Leslie Adrienne Miller on “Cove”
“Cove” is one of series of poems I’ve been working on about the ways we remove ourselves mentally and physically (or fail to) from the bombardment of bad news, toxic people, general anxiety, the intractable demands of our own bodies, and much else that conspires to claim our attention. “Cove” predates the Marie Kondo craze to embrace minimalism, and while it doesn’t exactly celebrate the shedding of material acquisitions, it does examine the female urge to take shelter from the consuming projects of social and domestic management. Luxury, for many of us, is ironically, the illusion of having nothing, of shedding layers of conscious and subconscious management of schedules, people, domiciles. Going north into the woods, is often, for me, a slow, solitary, and deliberate winnowing of debilitating kinds of consciousness.

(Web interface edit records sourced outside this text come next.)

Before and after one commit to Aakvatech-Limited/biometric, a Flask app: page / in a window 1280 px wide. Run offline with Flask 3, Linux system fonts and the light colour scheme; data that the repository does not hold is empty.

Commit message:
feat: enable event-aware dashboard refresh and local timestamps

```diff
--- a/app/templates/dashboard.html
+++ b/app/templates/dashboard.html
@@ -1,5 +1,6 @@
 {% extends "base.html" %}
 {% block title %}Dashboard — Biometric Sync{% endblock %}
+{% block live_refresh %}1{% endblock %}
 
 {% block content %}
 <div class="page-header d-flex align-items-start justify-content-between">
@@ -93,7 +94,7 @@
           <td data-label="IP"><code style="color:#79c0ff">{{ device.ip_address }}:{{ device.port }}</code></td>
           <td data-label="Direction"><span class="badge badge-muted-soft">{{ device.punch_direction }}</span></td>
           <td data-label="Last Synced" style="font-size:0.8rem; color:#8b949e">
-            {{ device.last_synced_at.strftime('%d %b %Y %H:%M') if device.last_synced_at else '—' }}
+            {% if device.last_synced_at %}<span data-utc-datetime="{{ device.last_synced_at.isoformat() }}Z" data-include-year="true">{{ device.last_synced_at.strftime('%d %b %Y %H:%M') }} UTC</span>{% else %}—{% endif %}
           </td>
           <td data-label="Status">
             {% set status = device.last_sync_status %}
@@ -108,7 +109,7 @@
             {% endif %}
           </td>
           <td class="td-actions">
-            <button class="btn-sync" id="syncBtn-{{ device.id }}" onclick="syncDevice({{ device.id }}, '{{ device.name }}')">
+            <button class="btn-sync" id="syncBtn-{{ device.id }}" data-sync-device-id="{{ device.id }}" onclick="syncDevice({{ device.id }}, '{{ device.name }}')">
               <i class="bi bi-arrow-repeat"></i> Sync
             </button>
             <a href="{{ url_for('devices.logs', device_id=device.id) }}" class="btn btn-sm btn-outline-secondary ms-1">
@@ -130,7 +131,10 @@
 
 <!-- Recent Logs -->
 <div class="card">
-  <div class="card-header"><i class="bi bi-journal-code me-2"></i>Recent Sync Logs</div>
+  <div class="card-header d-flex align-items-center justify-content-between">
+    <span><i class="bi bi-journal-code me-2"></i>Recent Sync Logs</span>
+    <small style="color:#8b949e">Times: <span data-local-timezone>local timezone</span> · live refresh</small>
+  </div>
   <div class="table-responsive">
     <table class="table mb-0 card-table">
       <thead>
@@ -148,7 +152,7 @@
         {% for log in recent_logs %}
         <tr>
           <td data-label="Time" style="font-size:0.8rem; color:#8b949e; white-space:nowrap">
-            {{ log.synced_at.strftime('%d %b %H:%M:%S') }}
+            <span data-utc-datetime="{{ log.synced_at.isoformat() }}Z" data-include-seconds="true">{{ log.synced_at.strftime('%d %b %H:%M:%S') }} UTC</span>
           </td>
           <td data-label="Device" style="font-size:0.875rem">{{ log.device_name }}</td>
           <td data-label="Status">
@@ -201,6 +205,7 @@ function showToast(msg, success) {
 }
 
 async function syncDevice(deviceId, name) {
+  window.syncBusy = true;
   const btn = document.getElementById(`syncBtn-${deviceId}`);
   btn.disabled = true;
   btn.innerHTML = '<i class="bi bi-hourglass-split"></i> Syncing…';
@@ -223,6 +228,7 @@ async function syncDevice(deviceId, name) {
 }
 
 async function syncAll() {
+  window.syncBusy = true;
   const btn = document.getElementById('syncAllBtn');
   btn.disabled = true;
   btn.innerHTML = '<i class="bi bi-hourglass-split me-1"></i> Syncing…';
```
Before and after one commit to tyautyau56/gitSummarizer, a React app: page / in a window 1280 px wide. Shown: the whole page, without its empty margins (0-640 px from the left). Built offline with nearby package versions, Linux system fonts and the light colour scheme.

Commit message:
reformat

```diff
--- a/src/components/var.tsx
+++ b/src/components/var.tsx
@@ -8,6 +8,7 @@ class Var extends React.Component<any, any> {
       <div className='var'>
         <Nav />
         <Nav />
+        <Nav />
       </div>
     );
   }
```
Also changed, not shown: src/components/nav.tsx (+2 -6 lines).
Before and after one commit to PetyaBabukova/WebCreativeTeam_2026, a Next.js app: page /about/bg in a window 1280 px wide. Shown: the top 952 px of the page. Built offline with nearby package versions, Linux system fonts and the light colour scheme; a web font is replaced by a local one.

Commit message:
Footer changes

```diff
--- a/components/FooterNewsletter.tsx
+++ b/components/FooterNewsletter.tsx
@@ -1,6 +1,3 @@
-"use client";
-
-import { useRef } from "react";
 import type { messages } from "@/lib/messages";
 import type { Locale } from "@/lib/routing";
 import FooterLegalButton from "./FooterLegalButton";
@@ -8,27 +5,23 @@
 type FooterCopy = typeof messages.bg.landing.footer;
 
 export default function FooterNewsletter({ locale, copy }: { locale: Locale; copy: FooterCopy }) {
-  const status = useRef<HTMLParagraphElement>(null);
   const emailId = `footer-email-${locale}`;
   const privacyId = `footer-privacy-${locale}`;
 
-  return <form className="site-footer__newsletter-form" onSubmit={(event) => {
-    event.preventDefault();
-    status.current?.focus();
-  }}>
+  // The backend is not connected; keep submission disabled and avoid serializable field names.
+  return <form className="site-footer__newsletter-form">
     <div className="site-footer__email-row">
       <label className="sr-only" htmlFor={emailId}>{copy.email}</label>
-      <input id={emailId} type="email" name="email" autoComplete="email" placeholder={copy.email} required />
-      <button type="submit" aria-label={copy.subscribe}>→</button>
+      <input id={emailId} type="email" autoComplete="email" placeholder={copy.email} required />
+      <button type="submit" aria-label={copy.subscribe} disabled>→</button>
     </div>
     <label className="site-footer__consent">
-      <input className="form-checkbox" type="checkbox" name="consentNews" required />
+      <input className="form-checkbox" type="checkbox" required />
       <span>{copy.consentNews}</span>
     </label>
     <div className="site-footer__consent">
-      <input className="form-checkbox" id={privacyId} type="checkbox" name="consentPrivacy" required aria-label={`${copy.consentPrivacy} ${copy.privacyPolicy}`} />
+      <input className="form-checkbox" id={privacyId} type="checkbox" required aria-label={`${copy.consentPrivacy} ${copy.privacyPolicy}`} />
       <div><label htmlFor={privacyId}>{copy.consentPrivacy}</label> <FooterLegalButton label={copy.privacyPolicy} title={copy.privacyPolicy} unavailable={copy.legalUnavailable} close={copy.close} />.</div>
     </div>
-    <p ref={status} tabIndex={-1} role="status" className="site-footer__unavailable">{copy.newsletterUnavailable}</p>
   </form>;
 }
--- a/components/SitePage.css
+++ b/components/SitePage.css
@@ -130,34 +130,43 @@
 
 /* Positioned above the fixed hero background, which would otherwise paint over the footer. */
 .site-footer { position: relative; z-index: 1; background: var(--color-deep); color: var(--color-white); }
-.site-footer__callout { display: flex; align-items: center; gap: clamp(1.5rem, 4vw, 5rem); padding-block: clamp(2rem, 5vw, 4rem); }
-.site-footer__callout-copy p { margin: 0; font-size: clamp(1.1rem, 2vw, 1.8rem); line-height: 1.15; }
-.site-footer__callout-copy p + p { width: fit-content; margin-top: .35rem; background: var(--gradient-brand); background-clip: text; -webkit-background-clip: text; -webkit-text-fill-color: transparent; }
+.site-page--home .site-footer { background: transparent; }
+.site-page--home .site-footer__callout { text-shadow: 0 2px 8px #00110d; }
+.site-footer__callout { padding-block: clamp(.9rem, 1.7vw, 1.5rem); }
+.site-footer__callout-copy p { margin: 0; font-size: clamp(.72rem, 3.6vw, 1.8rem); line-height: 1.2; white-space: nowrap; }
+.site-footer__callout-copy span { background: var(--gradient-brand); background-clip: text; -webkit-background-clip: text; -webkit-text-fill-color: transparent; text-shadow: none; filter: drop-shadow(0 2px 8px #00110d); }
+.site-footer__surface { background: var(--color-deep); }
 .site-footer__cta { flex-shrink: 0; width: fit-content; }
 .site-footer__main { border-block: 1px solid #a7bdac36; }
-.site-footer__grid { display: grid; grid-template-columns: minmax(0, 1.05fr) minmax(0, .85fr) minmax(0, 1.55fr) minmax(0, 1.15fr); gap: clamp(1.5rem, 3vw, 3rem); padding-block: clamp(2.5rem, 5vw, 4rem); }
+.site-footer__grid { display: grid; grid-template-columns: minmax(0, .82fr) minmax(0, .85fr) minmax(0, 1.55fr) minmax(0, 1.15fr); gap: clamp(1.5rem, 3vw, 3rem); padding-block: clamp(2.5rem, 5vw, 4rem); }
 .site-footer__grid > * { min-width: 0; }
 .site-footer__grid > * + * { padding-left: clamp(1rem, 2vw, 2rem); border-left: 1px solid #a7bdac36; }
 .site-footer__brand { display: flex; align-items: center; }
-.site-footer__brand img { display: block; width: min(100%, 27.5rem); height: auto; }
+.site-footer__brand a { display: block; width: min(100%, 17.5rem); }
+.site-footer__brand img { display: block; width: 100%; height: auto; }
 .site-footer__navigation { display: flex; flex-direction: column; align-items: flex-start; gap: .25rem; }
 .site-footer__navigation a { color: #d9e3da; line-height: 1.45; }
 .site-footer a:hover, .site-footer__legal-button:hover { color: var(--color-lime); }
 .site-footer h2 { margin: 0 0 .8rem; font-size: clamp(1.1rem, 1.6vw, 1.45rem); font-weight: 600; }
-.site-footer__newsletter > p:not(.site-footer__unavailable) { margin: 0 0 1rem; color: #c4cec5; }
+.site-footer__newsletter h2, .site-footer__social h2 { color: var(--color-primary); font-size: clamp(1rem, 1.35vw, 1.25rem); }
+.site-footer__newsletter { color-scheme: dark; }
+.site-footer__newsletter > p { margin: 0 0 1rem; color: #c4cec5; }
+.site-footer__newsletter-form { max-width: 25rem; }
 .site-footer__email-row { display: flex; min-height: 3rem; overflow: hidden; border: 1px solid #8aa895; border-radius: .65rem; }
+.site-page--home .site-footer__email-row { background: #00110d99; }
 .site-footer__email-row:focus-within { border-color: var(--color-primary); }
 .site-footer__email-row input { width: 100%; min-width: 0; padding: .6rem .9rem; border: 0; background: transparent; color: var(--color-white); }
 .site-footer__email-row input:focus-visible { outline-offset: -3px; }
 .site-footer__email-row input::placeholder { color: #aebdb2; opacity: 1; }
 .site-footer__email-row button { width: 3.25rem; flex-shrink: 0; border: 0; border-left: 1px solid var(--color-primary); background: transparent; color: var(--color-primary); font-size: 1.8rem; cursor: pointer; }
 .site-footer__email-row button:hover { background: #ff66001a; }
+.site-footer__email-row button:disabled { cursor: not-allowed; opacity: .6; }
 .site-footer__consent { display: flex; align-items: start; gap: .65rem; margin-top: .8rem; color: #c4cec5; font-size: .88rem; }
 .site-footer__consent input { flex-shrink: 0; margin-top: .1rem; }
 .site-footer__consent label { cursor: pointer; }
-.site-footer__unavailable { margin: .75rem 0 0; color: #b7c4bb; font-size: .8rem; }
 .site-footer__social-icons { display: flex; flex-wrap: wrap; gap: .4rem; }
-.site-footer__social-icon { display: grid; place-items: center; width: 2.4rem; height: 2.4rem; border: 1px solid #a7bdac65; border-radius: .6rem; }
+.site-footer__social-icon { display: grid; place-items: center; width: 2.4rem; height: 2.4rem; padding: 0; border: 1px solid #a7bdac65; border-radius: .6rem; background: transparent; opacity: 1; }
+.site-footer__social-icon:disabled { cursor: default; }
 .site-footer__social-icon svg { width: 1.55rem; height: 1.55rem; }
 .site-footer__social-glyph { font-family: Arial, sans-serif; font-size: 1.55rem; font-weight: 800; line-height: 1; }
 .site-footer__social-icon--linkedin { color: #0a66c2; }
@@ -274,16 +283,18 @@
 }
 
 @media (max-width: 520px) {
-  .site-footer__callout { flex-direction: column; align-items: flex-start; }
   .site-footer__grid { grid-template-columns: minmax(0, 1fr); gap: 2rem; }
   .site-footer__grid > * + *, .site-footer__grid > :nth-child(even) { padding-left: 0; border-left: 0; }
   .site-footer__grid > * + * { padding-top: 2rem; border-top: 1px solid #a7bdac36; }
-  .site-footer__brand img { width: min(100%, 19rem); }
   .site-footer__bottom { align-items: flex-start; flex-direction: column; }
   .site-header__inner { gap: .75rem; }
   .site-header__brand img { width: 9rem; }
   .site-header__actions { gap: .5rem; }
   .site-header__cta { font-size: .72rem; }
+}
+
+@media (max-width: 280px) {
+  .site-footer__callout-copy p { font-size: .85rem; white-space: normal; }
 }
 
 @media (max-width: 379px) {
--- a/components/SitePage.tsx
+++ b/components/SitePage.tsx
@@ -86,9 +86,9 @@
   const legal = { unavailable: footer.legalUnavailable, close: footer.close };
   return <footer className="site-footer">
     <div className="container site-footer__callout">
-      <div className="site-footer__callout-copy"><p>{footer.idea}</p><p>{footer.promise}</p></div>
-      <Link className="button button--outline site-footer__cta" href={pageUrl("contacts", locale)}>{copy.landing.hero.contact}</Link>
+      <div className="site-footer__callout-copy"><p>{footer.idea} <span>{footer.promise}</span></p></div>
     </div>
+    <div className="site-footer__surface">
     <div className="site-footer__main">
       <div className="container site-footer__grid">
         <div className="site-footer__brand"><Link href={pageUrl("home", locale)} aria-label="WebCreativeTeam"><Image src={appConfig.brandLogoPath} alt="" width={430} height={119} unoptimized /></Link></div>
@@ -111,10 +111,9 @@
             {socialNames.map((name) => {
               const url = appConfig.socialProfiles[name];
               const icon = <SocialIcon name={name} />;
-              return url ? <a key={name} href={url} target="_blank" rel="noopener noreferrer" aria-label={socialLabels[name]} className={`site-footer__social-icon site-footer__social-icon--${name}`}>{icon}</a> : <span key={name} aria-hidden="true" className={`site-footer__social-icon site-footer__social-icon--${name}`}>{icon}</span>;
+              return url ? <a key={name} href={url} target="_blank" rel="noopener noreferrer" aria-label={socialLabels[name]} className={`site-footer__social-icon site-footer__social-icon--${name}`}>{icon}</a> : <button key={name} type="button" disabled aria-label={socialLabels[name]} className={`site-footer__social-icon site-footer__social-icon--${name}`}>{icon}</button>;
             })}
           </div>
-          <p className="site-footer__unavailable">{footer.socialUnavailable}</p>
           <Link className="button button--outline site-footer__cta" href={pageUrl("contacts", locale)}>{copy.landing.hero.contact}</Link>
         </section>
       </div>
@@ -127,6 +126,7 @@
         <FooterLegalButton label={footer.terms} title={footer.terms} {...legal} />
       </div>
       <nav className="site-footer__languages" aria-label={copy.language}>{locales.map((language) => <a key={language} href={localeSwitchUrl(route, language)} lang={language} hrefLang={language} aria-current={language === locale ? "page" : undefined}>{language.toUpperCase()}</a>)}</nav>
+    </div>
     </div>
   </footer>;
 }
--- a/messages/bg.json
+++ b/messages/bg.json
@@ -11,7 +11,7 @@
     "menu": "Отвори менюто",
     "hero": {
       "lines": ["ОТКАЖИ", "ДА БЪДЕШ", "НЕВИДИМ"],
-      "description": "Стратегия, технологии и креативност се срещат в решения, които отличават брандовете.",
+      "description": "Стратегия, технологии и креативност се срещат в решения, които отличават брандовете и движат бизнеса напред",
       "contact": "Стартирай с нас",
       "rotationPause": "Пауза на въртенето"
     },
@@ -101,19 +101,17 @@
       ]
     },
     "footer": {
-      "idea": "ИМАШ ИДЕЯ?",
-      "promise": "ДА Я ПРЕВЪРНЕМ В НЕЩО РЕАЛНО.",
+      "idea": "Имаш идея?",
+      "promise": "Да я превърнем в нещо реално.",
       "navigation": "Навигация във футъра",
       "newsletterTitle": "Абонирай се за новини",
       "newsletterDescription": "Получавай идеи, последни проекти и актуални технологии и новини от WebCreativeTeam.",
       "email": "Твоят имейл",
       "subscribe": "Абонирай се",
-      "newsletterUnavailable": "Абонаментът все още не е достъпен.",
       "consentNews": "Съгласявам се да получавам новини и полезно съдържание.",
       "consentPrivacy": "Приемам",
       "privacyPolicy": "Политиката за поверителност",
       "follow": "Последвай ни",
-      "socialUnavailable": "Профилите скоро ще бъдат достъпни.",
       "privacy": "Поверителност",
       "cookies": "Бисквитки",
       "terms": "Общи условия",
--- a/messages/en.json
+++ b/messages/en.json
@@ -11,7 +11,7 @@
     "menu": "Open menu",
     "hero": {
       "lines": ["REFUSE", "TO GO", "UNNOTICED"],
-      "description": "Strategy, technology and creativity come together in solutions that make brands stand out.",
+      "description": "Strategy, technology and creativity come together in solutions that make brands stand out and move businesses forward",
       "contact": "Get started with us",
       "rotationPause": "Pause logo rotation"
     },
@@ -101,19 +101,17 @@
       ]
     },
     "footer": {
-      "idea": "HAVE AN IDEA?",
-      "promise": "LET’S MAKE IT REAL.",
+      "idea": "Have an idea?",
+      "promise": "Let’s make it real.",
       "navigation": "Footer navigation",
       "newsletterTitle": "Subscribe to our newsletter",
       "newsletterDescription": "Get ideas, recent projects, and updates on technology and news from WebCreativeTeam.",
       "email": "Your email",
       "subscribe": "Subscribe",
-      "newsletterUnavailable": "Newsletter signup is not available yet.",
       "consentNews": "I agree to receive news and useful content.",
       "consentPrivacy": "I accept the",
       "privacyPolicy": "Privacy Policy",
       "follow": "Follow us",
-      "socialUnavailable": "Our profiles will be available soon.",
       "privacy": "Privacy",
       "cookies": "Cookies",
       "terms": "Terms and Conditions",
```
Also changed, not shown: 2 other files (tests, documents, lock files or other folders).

The form of the poem is tidy quintets that pit spare, sharp Anglo-Saxon nouns and verbs against Latinates like “luxury” and “liberty.” Often, those contrasts are heightened by sound echo as in “carapace” and “hiss.” The title, “cove,” describes both specific kinds of shore and domestic interior associated with privacy and shelter, and it’s a word rich in multiple meanings. I’m also playing with the “lux” in “luxury” a little bit here, varieties of light and luminosity being things that driving, solitude, vistas of water, and freedom from obligations afford us. And that moment when you suddenly realize you are out of cell phone range—that too is luxury and shelter from all kinds of storm!